---------- Data section ----------
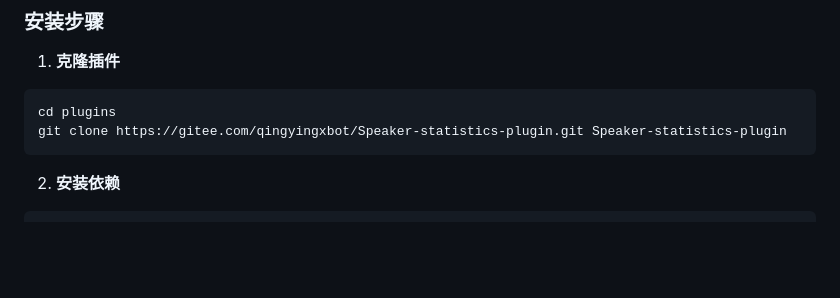
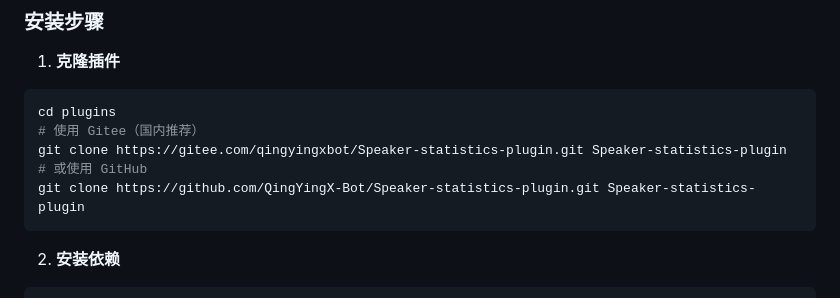
Before and after one commit to QingYingX-Bot/Speaker-statistics-plugin, a Markdown page: README.md, the part around the change printed below. Drawn GitHub-style; blank space fills up the shorter version.

Commit message:
V3.1.0 - README添加github地址

````diff
--- a/README.md
+++ b/README.md
@@ -167,7 +167,10 @@
 
 ```bash
 cd plugins
+# 使用 Gitee（国内推荐）
 git clone https://gitee.com/qingyingxbot/Speaker-statistics-plugin.git Speaker-statistics-plugin
+# 或使用 GitHub
+git clone https://github.com/QingYingX-Bot/Speaker-statistics-plugin.git Speaker-statistics-plugin
 ```
 
 2. **安装依赖**
````
Also changed, not shown: other parts of README.md (+3 -3 lines).
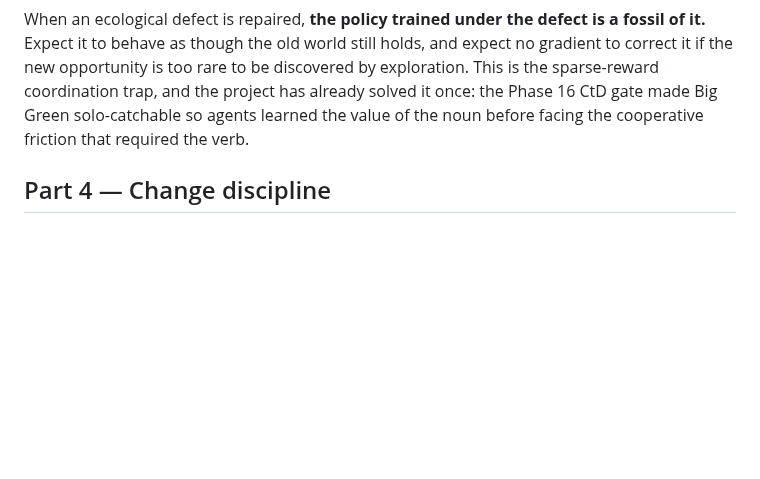
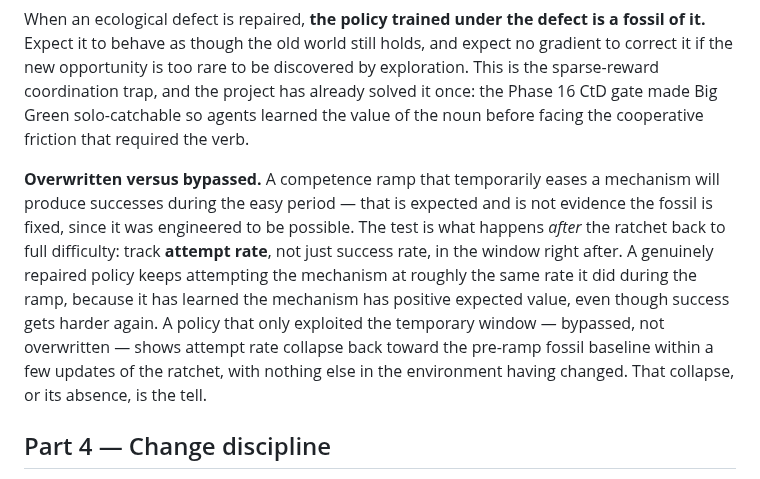
Before and after one commit to overlordxrz-source/throng, a Markdown page: docs/RESEARCH_PROTOCOL.md, the part around the change. Drawn GitHub-style; blank space fills up the shorter version.

Commit message:
docs: add overwritten-vs-bypassed test to RESEARCH_PROTOCOL.md Part 3
Generalizes the ramp-verification design from the CtD competence-ramp
proposal (2026-09-13, Cam's request): attempt rate persisting after a
ratchet back to full difficulty, while success rate drops, is the tell that
a fossil policy was actually replaced rather than just given a temporary
easy window to exploit.

Co-Authored-By: Claude Sonnet 5 <noreply@anthropic.com>

```diff
--- a/docs/RESEARCH_PROTOCOL.md
+++ b/docs/RESEARCH_PROTOCOL.md
@@ -83,6 +83,17 @@ sparse-reward coordination trap, and the project has already solved it once: the
 gate made Big Green solo-catchable so agents learned the value of the noun before facing the
 cooperative friction that required the verb.
 
+**Overwritten versus bypassed.** A competence ramp that temporarily eases a mechanism will
+produce successes during the easy period — that is expected and is not evidence the fossil is
+fixed, since it was engineered to be possible. The test is what happens *after* the ratchet
+back to full difficulty: track **attempt rate**, not just success rate, in the window right
+after. A genuinely repaired policy keeps attempting the mechanism at roughly the same rate it
+did during the ramp, because it has learned the mechanism has positive expected value, even
+though success gets harder again. A policy that only exploited the temporary window —
+bypassed, not overwritten — shows attempt rate collapse back toward the pre-ramp fossil
+baseline within a few updates of the ratchet, with nothing else in the environment having
+changed. That collapse, or its absence, is the tell.
+
 ## Part 4 — Change discipline
 
 - **One experimental variable at a time.** Corrections to confirmed defects may be bundled;
```
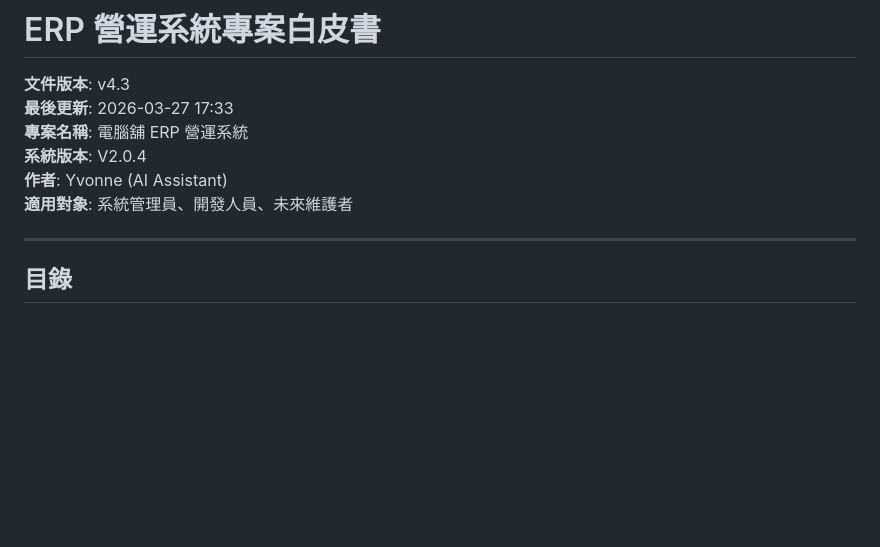
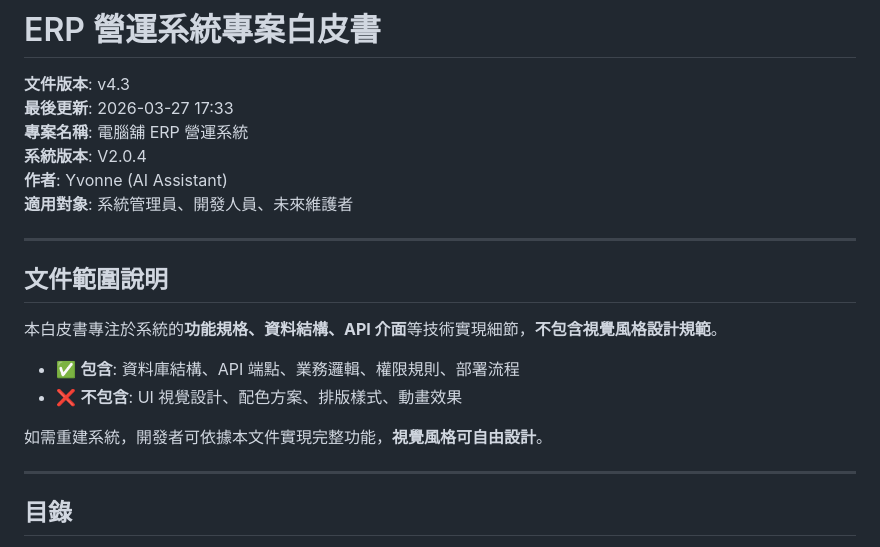
Before and after one commit to han5211tw-ai/ai, a Markdown page: ERP_Whitepaper_v4.0.md, the part around the change. GitHub-like rendering; blank space fills up the shorter version.

Commit message:
白皮書 v4.3：新增文件範圍說明，標註風格設計不在涵蓋範圍內

```diff
--- a/ERP_Whitepaper_v4.0.md
+++ b/ERP_Whitepaper_v4.0.md
@@ -6,6 +6,17 @@
 **系統版本**: V2.0.4
 **作者**: Yvonne (AI Assistant)
 **適用對象**: 系統管理員、開發人員、未來維護者
+
+---
+
+## 文件範圍說明
+
+本白皮書專注於系統的**功能規格、資料結構、API 介面**等技術實現細節，**不包含視覺風格設計規範**。
+
+- ✅ **包含**: 資料庫結構、API 端點、業務邏輯、權限規則、部署流程
+- ❌ **不包含**: UI 視覺設計、配色方案、排版樣式、動畫效果
+
+如需重建系統，開發者可依據本文件實現完整功能，**視覺風格可自由設計**。
 
 ---
 
```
----------
## What is expected:
Copy each line above exactly. Images do not belong in the copy.

## Answer for the task:
Before and after one commit to QingYingX-Bot/Speaker-statistics-plugin, a Markdown page: README.md, the part around the change printed below. Drawn GitHub-style; blank space fills up the shorter version.

Commit message:
V3.1.0 - README添加github地址

````diff
--- a/README.md
+++ b/README.md
@@ -167,7 +167,10 @@
 
 ```bash
 cd plugins
+# 使用 Gitee（国内推荐）
 git clone https://gitee.com/qingyingxbot/Speaker-statistics-plugin.git Speaker-statistics-plugin
+# 或使用 GitHub
+git clone https://github.com/QingYingX-Bot/Speaker-statistics-plugin.git Speaker-statistics-plugin
 ```
 
 2. **安装依赖**
````
Also changed, not shown: other parts of README.md (+3 -3 lines).
Before and after one commit to overlordxrz-source/throng, a Markdown page: docs/RESEARCH_PROTOCOL.md, the part around the change. Drawn GitHub-style; blank space fills up the shorter version.

Commit message:
docs: add overwritten-vs-bypassed test to RESEARCH_PROTOCOL.md Part 3
Generalizes the ramp-verification design from the CtD competence-ramp
proposal (2026-09-13, Cam's request): attempt rate persisting after a
ratchet back to full difficulty, while success rate drops, is the tell that
a fossil policy was actually replaced rather than just given a temporary
easy window to exploit.

Co-Authored-By: Claude Sonnet 5 <noreply@anthropic.com>

```diff
--- a/docs/RESEARCH_PROTOCOL.md
+++ b/docs/RESEARCH_PROTOCOL.md
@@ -83,6 +83,17 @@ sparse-reward coordination trap, and the project has already solved it once: the
 gate made Big Green solo-catchable so agents learned the value of the noun before facing the
 cooperative friction that required the verb.
 
+**Overwritten versus bypassed.** A competence ramp that temporarily eases a mechanism will
+produce successes during the easy period — that is expected and is not evidence the fossil is
+fixed, since it was engineered to be possible. The test is what happens *after* the ratchet
+back to full difficulty: track **attempt rate**, not just success rate, in the window right
+after. A genuinely repaired policy keeps attempting the mechanism at roughly the same rate it
+did during the ramp, because it has learned the mechanism has positive expected value, even
+though success gets harder again. A policy that only exploited the temporary window —
+bypassed, not overwritten — shows attempt rate collapse back toward the pre-ramp fossil
+baseline within a few updates of the ratchet, with nothing else in the environment having
+changed. That collapse, or its absence, is the tell.
+
 ## Part 4 — Change discipline
 
 - **One experimental variable at a time.** Corrections to confirmed defects may be bundled;
```
Before and after one commit to han5211tw-ai/ai, a Markdown page: ERP_Whitepaper_v4.0.md, the part around the change. GitHub-like rendering; blank space fills up the shorter version.

Commit message:
白皮書 v4.3：新增文件範圍說明，標註風格設計不在涵蓋範圍內

```diff
--- a/ERP_Whitepaper_v4.0.md
+++ b/ERP_Whitepaper_v4.0.md
@@ -6,6 +6,17 @@
 **系統版本**: V2.0.4
 **作者**: Yvonne (AI Assistant)
 **適用對象**: 系統管理員、開發人員、未來維護者
+
+---
+
+## 文件範圍說明
+
+本白皮書專注於系統的**功能規格、資料結構、API 介面**等技術實現細節，**不包含視覺風格設計規範**。
+
+- ✅ **包含**: 資料庫結構、API 端點、業務邏輯、權限規則、部署流程
+- ❌ **不包含**: UI 視覺設計、配色方案、排版樣式、動畫效果
+
+如需重建系統，開發者可依據本文件實現完整功能，**視覺風格可自由設計**。
 
 ---
 
```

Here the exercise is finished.